The Underlying Issues of End-user Telecommunications Account Management
The most complex and costly area of the telecommunications industry is the
"local carrier service provider sector;"
requiring extensive and exhaustive vendor
data mining and manual auditing processes. Today, Telecommunications Departments,
of large and mid-sized enterprises, do not have the human assets, time, and often
expertise to undertake such projects (Pappalardo, 2002). Recent trends in human
resource rationalization (corporate downsizing) have exacerbated this issue in
most enterprises, as fewer experienced resources are available to manage enterprise
telecommunications accounts and services. Companies now rely heavily on their
Accounts Payable Department to pay invoices, without the ability to identify
inaccurate, extraneous, or problematic accounts. This phenomenon results in
most enterprises failing to audit up to 85% of their telecommunications accounts
(Aberdeen Group, 2005, p. 5).This affects the efficiency of cost structure,
resource, and financial management; contributing to increased capital budget
overages and capital waste.
Communications News (2005, February) cited a 2005 Aberdeen Group report
(Aberdeen Group, 2005) identifying that large corporations lose, on average, more
than $8 million annually in profits, due directly to erroneous and extraneous
telecommunications expenses (p. 6). The article cited that these enterprises
averaged $116 million in annual telecommunications-related expenses and process
over 15,000 telecommunications invoices per month. Meanwhile, mid-market
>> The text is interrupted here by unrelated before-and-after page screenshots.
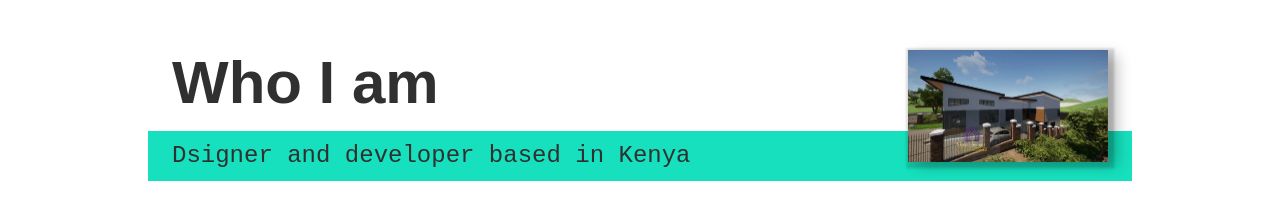
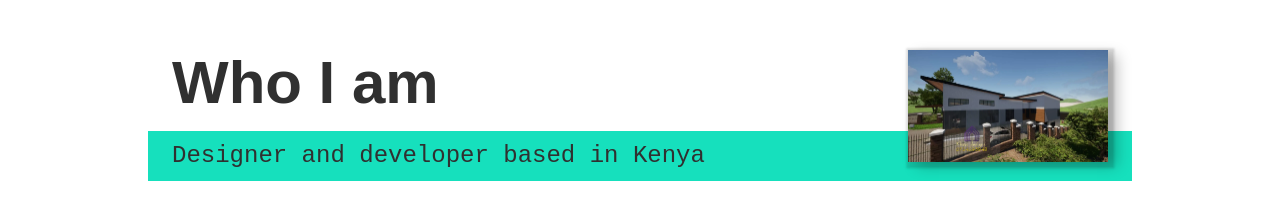
Before and after one commit to Q7Elite/Khavs, a website built with Parcel: page src/index.html in a window 1280 px wide. Shown: the part 1160-1362 px from the top of the page. Built offline with nearby package versions, Linux system fonts and the light colour scheme.

Commit message:
Update index.html
Correct Dsigner to Designer

```diff
--- a/src/index.html
+++ b/src/index.html
@@ -100,7 +100,7 @@
     <section class="about-me" id="about">
       <h2 class="section__title section__title--about">Who I am</h2>
       <p class="section__subtitle section__subtitle--about">
-        Dsigner and developer based in Kenya
+        Designer and developer based in Kenya
       </p>
 
       <div class="about-me__body">
```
enterprises processed an average of 3,000 telecommunications invoices (2005, p. 6).
Over the past 17 years, we have found that many enterprises, with more than 500
locations, have multiple invoices for each location. Most locations average two or
three local carrier invoices. This doubles or triples the task of proper auditing
and telecommunications expense management.
There is a tendency for small and mid-sized enterprises (SMEs) to believe
that telecommunications expense problems are inherent to large, vast enterprises
with multitudes of locations, it could not be further from the truth. Click on
the following examples to see why telecommunications issues permeate throughout
the accounts of all companies, regardless of size.
SME Example 1
In 2008, we audited a small chain of five law offices located in three states.
Although the client had few invoices to audit, one of the accounts (PRI ISDN
service) appeared to be invoicing tariff rates (not in a contract). We extracted
the provisioning data of the PRI ISDN account. The account indicated that a
contract had been signed 24 months prior, yet the contract rates should have
reduced the monthly recurring charges to $846.20; the account was invoicing
$2,262.16. The problem: The vendor's provisioning programmer had neglected to
remove the normal tariff rates while, simultaneously adding the new contract
rates; increasing the cost of the account by 167.33 percent. The resulting error
created an overcharge of $33,983.28, while its correction saved an additional
$16,991.64. The total financial impact of the issue was $50,974.92. The Accounts
Payable employee, responsible for reviewing and paying invoices, was unaware
the amount being paid on the account was incorrect since, the invoice was
consistently the same amount each month, triggering no suspicion.
SME Example 2
According to Gillian Flynn (1998), a bank with 21 locations, based in
Michigan, had engaged an outside telecommunications audit firm. The firm
uncovered $800 thousand in overcharges and credits due, while precluding a
further $3.2 million in erroneous charges to continue (Flynn, 1998, p. 2).
The client had only 21 locations, a number that would typically be considered
easily manageable by any client. This was an assumption
made to the client's great disadvantage.